Wall Writers Comes To New York City With John Waters & Roger Gastman

Our friend Roger Gastman put together a movie called Wall Writers that was recently released alongside a 350+ page companion book. Both film and book were conceived and directed by Gastman, while legendary filmmaker John Waters narrates the documentary and the book’s forward is written by acclaimed artist Barry McGee. If you’ll be in the New York City area be sure to check out the film and the upcoming screenings and snag a ticket at the link below. Read on for ticket information and more on Wall Writers below. . .

“Graffiti and street art today are largely considered the rock n’ roll of visual art, and WALL WRITERS is the story of its birth from Philadelphia and New York City during 1967 to 1973. WALL WRITERS is an exclusive account of the beginnings of the largest art movement of the Twentieth Century. No one has been able to tell this story until now, because no one could get complete access to the full cast of the movement’s originators featured in this film. Most of these artists have given their first ever on-camera interviews for this project. WALL WRITERS offers a once-in-a-lifetime look at the origin of graffiti and street art that continues to capture the imaginations of young people the world over.

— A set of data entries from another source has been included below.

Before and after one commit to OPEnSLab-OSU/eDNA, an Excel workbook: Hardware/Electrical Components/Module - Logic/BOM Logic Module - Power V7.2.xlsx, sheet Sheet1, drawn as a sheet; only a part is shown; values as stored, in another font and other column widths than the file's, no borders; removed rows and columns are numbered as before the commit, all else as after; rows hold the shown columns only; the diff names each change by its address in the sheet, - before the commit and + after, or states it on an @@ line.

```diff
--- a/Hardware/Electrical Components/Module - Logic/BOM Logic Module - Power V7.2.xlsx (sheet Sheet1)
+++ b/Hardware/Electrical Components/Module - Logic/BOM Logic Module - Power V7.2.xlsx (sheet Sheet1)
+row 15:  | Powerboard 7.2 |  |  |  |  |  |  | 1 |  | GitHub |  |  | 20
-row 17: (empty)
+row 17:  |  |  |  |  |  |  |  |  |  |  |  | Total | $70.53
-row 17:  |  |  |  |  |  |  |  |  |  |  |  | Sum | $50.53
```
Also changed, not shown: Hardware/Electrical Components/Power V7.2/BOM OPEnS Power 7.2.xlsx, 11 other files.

WALL WRITERS explores graffiti’s eruption into the mainstream society during a period of social turmoil in the late 1960s and early ‘70s, and takes a closer look not only at early graffiti’s place on the wall but its place in the culture of the time. Featuring unprecedented access to and exclusive interviews with graffiti’s originators CORNBREAD, TAKI 183, LSD OM, and more than a two-dozen others. Testimonies from journalists, historians and politicians who bore witness to the wall-writing revolution are also included in the film.

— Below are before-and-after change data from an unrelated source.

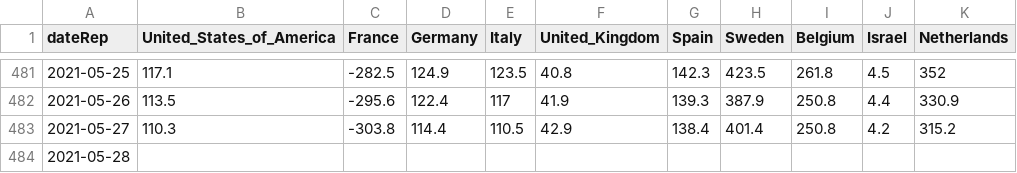
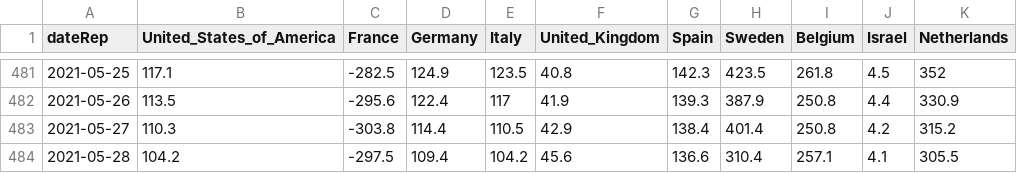
Before and after one commit to Scienzainrete/covid-19, a CSV file: ecdc_casi_100k.csv, drawn as a sheet; only a part is shown, gaps mark what is left out.

```diff
--- a/ecdc_casi_100k.csv
+++ b/ecdc_casi_100k.csv
@@ -483,2 +483,2 @@
 "2021-05-27",110.3,-303.8,114.4,110.5,42.9,138.4,401.4,250.8,4.2,315.2
-"2021-05-28",,,,,,,,,,
+"2021-05-28",104.2,-297.5,109.4,104.2,45.6,136.6,310.4,257.1,4.1,305.5
```
Also changed, not shown: ecdc_morti_100k.csv, ita_vaccini_80+_regioni.csv, 2 other files.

More comprehensive than anything on this subject, WALL WRITERS explores not only early graffiti writing itself but the writers creating it and the culture that drove them to write — be it a need to rebel against the government, to pass a message, or simply be recognized by society. The film’s exclusive interviews are coupled with rare photographs and archival footage, most of which have never been seen on screen before and serve as historical reference points as well as evidence of early graffiti that was buffed away decades ago.

From graffiti’s humble beginnings in 1967 to the first painting being sold in 1973, WALL WRITERS reveals the context of the start of a movement that would eventually grow to transform city life, public transit, public art, and ultimately visual art the world over.”